"A smart grid would even be able to partly heal itself. Today, when a storm drops a tree branch on a power line, utilities typically have to rely on customer calls to locate the damage and assess the scope of the outage. CenterPoint is testing special sensors and switches that sit alongside power lines and detect sudden changes in the amount of current through the wire. The utility then can quickly route power around the break, restoring electricity within seconds to a large part of the blacked-out area and limiting the number of households affected."
If you lived here in Maine, that last one would be particularly enticing. Camping in your den loses it's allure by the 10th day.
Of course, the smartening of our infrastructure also requires innovation in sensor technologies. While not "event processing" per se, I found the following from smart bridge section interesting:
"The University of Texas at Austin received a grant to create wireless networks of sensors to monitor cracks in existing bridges where the failure of a single piece could bring down the entire structure. Because getting power to the sensors can be a problem, the group is studying how to use the vibrations of the bridge to generate electricity for the devices. It's also working on devices with enough computing power to analyze the stream of data and send alerts when potentially serious damage occurs.
Looking beyond traditional sensor technologies, another grant went to a group led by the University of Michigan. The group is developing smart materials that can be built into or applied to key bridge components to detect and measure changes. For instance, researchers are working on a sensing "skin" that can carry electrical or magnetic signals to give a two-dimensional picture of how the structure responds to different stresses, says Jerome Lynch, an assistant professor at the university."
If these excerpts intrigue you, I highly recommend reading the article.
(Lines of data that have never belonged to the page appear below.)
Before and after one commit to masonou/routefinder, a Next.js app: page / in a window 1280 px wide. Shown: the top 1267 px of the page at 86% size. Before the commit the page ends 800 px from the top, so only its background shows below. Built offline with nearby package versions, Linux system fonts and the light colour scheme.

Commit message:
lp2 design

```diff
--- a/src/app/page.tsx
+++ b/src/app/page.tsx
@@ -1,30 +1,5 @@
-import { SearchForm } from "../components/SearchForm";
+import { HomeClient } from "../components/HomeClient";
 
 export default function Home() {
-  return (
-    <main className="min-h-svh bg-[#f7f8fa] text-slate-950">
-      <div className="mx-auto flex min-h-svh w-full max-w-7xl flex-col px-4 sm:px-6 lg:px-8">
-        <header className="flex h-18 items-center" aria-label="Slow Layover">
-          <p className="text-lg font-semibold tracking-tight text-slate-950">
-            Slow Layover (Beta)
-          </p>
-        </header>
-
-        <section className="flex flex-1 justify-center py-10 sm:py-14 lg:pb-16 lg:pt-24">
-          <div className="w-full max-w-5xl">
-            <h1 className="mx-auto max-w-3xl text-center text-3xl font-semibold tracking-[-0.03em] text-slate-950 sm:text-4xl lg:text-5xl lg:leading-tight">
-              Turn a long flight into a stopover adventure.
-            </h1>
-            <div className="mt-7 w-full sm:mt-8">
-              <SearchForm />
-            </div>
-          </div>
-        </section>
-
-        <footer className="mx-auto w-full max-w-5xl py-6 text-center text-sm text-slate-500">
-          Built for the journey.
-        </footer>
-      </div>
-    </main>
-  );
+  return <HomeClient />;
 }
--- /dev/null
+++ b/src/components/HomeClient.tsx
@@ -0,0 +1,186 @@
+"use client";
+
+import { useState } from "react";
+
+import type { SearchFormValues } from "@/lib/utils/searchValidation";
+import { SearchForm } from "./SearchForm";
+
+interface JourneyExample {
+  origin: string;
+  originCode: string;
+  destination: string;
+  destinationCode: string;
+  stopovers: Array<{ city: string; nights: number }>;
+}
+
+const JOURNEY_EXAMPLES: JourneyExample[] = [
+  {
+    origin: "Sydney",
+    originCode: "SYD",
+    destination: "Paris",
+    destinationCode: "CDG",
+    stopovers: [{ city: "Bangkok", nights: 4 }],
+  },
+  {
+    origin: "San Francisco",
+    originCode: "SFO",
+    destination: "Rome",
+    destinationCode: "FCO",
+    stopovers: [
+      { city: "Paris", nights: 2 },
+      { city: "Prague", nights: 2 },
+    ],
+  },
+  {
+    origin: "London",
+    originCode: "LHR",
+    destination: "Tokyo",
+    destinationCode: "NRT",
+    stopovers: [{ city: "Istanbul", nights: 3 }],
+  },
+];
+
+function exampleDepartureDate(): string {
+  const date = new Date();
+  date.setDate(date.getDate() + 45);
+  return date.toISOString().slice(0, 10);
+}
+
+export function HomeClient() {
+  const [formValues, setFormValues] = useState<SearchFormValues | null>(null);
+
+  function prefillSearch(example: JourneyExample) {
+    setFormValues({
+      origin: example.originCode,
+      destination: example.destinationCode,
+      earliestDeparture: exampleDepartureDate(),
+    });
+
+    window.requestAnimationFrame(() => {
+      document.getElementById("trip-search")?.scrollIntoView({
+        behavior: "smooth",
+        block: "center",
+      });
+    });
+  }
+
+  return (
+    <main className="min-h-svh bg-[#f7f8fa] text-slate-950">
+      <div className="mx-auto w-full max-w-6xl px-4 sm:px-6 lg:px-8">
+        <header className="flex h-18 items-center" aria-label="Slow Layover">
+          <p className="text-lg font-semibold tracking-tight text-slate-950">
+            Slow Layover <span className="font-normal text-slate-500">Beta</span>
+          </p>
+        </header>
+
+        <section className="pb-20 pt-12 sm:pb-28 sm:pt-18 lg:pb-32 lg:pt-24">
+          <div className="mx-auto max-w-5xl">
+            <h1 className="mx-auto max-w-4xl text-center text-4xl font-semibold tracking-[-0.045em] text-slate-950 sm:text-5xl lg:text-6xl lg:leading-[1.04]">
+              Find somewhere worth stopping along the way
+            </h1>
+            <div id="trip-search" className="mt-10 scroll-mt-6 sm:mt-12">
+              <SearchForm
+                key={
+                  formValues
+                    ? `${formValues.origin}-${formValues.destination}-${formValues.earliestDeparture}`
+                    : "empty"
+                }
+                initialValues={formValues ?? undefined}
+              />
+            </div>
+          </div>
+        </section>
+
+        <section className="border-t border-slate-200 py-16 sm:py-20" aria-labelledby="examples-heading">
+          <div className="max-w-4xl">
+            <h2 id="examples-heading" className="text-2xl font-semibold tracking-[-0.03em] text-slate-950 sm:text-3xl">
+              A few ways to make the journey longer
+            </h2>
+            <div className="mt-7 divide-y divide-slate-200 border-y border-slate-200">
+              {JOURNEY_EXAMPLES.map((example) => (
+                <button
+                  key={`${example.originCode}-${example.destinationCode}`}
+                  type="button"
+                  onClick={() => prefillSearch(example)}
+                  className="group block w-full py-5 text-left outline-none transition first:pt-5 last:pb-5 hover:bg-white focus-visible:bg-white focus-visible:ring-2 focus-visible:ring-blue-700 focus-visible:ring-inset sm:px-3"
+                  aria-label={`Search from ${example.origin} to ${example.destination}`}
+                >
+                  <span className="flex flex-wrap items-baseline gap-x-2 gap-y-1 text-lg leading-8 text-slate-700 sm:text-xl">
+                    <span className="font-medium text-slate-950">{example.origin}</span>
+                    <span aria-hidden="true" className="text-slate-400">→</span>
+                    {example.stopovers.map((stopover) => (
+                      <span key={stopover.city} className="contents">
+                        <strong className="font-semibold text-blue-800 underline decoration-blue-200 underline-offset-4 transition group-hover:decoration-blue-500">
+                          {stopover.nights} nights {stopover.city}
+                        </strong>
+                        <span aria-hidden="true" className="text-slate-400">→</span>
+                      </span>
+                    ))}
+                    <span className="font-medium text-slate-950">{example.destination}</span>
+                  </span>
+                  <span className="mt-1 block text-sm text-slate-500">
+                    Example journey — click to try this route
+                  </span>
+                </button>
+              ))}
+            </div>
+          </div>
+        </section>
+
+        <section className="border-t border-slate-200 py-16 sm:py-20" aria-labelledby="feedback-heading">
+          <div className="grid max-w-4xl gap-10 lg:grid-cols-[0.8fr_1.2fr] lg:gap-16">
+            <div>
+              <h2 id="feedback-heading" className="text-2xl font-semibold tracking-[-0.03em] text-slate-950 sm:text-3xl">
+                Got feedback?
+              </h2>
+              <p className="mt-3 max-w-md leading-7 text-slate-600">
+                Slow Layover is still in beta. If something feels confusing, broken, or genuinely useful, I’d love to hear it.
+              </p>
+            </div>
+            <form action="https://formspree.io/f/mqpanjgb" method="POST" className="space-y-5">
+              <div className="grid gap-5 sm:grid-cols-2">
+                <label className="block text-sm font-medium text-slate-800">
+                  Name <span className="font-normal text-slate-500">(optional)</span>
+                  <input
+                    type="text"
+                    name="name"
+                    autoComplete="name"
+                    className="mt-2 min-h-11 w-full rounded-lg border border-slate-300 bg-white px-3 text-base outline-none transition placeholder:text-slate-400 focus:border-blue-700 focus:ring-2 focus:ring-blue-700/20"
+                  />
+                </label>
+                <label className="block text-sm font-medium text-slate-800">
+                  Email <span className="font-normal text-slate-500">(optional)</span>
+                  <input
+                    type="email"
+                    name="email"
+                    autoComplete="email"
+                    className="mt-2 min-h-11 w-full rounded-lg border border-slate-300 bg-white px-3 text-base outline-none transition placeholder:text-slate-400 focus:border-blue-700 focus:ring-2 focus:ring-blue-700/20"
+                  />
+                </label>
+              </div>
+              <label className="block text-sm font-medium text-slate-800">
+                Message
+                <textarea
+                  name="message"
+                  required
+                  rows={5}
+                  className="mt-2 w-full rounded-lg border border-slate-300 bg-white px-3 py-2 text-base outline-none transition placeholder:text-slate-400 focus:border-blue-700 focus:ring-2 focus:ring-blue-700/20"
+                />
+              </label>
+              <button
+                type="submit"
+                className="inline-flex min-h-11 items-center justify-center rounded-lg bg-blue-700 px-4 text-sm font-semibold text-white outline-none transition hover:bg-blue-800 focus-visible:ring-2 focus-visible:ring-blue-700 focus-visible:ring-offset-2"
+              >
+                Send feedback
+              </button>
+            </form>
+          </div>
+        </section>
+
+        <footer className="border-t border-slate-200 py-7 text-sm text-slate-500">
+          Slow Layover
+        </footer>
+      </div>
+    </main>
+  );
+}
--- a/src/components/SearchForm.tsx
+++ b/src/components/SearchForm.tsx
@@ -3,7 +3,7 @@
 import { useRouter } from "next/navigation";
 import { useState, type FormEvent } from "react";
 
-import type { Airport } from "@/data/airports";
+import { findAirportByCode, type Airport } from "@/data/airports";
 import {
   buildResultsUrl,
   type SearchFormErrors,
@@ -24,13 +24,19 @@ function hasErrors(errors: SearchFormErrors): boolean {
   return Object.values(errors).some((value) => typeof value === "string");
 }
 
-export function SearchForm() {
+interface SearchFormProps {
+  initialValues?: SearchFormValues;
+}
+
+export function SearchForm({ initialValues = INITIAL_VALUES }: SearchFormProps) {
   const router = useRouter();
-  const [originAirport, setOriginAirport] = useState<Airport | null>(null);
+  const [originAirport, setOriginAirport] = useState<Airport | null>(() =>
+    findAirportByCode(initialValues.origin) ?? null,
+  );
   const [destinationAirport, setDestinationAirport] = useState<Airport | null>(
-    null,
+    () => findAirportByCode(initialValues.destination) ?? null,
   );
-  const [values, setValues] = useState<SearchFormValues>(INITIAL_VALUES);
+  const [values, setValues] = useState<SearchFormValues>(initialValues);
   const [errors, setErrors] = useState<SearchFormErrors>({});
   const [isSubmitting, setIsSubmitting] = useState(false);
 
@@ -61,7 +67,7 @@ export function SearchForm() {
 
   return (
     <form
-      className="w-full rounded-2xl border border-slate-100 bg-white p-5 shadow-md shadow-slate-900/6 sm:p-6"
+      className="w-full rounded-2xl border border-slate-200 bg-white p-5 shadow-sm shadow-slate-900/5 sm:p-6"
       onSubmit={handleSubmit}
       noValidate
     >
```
If you are thinking, "interesting, but we aren't in the infrastructure building, monitoring or use business", then I ask you to think about portions of your business that can benefit from instrumentation, monitoring and rapid response in order to mitigate risk, seize opportunity, and/or help you intelligently stumble on the future.